● MATERIAL FOR THE TASK:
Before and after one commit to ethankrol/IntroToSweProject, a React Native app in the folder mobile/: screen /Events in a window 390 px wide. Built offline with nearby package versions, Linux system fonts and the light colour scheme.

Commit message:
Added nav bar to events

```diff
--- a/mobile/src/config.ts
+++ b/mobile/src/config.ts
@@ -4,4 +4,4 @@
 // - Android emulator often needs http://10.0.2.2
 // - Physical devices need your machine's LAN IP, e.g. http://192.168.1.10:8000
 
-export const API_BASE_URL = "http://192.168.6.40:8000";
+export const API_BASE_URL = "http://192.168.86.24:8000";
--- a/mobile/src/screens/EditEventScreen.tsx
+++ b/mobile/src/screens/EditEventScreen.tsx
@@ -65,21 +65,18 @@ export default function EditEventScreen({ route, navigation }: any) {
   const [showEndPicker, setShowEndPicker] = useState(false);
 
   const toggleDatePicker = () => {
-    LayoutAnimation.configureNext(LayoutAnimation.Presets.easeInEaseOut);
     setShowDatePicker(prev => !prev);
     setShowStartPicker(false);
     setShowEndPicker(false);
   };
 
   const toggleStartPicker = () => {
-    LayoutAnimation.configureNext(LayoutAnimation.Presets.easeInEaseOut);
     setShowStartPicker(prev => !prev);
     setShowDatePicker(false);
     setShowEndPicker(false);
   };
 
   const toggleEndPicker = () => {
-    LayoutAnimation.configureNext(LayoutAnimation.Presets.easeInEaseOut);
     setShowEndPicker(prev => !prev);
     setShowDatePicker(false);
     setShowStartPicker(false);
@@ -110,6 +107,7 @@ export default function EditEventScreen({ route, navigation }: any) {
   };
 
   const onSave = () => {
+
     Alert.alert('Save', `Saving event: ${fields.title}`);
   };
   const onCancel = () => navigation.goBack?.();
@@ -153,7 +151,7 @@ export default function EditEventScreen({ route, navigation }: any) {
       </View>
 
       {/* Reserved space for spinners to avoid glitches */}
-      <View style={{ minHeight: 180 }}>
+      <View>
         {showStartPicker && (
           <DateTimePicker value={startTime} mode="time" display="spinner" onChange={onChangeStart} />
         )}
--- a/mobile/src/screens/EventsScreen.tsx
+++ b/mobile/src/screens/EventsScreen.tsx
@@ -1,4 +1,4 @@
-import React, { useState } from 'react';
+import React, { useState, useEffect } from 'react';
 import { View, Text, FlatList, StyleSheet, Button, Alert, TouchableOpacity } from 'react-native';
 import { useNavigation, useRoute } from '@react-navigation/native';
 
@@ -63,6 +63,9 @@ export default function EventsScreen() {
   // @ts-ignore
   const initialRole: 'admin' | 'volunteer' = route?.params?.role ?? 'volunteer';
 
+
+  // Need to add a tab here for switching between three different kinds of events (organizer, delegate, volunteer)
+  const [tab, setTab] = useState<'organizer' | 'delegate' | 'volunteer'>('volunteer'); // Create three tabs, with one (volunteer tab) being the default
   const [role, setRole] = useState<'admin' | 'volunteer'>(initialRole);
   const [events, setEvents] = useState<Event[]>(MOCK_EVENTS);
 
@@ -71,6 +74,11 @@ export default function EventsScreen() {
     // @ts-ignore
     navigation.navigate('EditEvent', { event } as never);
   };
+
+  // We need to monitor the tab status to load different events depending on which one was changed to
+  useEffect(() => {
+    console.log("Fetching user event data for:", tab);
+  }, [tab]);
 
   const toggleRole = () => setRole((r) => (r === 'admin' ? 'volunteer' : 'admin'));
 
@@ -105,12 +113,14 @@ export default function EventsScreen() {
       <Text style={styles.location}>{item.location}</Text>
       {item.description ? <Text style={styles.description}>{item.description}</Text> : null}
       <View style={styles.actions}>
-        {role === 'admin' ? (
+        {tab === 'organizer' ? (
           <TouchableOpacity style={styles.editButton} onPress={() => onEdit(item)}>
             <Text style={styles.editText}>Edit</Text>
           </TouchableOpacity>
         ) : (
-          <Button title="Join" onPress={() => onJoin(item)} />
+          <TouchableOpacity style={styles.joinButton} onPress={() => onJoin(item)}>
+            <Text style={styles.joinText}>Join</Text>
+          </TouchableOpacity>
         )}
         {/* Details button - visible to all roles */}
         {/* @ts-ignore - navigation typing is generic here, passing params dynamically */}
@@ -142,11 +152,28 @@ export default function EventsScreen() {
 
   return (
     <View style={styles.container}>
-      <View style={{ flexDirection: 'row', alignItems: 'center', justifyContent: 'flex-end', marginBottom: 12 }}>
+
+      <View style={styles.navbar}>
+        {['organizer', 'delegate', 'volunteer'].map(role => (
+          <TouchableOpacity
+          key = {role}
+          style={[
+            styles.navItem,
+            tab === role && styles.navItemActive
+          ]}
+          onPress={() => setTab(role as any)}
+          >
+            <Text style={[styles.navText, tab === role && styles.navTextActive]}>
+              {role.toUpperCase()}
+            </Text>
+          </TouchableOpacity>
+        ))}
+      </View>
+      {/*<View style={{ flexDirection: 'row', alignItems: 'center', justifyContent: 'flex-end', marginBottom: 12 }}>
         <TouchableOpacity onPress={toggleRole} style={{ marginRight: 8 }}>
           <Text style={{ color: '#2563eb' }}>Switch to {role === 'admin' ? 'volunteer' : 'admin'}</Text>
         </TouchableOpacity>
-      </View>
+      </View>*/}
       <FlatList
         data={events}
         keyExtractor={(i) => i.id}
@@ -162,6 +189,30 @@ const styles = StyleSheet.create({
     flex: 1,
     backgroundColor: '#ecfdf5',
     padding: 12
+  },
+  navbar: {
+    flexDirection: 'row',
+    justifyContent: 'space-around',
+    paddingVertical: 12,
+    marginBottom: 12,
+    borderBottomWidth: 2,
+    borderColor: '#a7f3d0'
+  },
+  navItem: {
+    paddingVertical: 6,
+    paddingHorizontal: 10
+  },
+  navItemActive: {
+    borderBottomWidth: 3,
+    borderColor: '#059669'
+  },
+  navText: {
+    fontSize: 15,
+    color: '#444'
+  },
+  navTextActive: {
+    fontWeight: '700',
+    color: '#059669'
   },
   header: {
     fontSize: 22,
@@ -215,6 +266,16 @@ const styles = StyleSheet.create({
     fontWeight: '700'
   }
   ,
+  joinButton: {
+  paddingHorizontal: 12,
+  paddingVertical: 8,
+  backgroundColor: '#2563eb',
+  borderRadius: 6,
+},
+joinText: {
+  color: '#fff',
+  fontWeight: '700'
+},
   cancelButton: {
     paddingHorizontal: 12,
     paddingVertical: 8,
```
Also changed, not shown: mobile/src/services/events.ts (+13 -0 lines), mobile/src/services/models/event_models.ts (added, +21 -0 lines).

● AIM OF THE EXERCISE:
Check every line of the data above for the string "paddingHorizontal", and copy those that have it.

● ANSWER TO THE PROBLEM:
+    paddingHorizontal: 10
+  paddingHorizontal: 12,
     paddingHorizontal: 12,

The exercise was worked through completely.